(Web interface edit records)

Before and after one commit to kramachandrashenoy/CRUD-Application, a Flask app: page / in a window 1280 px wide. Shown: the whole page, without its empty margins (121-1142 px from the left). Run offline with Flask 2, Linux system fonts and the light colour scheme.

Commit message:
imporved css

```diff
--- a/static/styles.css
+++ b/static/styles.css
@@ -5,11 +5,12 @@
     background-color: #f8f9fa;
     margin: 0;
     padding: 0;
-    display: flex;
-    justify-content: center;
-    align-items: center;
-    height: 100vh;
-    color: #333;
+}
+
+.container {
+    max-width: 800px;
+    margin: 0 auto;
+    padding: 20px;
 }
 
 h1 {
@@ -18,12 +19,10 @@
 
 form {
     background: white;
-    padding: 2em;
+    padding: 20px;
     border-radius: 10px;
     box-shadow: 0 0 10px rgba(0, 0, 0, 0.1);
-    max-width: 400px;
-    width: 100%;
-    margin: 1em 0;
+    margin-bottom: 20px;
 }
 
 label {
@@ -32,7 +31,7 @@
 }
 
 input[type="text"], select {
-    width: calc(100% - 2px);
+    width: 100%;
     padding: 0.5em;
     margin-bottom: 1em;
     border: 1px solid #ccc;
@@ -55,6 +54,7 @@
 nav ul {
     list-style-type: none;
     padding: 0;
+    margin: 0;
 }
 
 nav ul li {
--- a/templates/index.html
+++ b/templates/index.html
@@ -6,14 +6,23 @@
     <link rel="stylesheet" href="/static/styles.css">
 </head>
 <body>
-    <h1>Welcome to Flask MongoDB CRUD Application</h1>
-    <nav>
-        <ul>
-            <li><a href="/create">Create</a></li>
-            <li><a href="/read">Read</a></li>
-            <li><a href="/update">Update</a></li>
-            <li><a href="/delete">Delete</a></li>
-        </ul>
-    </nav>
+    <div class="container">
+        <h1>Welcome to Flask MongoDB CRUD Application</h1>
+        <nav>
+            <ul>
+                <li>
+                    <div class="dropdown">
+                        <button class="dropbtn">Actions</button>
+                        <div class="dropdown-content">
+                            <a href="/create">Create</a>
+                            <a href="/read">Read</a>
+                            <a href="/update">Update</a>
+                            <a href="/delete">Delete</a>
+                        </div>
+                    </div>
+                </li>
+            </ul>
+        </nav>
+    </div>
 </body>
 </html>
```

Assignment:
Tell how many lines above contain the word "bottom". Give the number alone.

Your response:
2